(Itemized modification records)
━━━

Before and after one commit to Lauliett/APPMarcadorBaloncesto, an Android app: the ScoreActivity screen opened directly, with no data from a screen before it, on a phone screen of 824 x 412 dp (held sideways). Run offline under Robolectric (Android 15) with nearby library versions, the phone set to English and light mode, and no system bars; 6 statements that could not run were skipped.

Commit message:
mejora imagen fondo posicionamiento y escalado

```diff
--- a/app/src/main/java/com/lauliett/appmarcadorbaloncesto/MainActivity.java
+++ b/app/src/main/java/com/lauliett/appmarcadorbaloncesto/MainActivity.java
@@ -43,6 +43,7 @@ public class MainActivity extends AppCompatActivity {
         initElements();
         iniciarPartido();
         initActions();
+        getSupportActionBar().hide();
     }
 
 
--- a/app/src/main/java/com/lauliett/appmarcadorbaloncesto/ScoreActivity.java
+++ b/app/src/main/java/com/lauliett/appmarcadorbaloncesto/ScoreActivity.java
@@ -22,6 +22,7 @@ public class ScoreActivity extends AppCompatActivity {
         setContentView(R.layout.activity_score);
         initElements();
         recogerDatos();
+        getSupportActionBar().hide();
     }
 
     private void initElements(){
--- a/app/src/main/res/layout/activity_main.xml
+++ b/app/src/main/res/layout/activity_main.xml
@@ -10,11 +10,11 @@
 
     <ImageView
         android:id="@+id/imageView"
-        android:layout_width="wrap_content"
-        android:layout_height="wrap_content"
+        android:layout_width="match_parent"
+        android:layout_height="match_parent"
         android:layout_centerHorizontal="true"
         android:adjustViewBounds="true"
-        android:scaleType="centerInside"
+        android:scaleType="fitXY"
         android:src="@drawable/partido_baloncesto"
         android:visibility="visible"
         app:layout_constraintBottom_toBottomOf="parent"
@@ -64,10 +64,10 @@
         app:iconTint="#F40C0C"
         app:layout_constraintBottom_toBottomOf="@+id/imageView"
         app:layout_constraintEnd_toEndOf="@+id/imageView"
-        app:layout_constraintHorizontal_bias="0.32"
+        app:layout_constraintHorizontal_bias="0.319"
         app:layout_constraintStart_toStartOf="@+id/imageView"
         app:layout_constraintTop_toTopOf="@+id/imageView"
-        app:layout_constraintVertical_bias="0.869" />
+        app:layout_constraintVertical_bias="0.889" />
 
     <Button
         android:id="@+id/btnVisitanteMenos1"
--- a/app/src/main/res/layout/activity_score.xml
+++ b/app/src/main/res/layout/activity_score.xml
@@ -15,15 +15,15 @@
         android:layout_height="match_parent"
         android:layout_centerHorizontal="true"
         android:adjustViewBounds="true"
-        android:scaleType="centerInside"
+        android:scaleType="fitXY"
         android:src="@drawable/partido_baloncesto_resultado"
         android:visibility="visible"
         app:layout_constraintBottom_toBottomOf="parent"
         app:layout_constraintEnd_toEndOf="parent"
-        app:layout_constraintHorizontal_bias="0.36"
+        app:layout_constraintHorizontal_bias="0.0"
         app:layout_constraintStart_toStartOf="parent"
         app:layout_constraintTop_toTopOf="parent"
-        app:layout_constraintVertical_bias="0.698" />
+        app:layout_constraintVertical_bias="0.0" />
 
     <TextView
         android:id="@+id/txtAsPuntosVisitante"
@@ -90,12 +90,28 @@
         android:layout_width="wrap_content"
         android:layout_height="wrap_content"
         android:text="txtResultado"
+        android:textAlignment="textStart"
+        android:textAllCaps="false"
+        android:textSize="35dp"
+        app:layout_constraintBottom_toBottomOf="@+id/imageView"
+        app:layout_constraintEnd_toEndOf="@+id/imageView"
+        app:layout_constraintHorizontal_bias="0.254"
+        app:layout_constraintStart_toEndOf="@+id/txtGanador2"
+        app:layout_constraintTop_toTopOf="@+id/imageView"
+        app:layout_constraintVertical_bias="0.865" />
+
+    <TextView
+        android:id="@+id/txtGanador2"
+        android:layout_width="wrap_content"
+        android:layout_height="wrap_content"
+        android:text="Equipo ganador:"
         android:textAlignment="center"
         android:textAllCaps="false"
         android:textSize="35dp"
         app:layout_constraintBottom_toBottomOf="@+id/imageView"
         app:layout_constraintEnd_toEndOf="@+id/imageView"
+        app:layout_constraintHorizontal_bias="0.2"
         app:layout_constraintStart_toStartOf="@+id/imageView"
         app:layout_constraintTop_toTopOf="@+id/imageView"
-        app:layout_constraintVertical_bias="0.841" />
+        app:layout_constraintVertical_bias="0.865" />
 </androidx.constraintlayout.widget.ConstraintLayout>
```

━━━

| Directions for this task |
Gather each line from the entries above that includes the word "textSize".

| The answer |
+        android:textSize="35dp"
         android:textSize="35dp"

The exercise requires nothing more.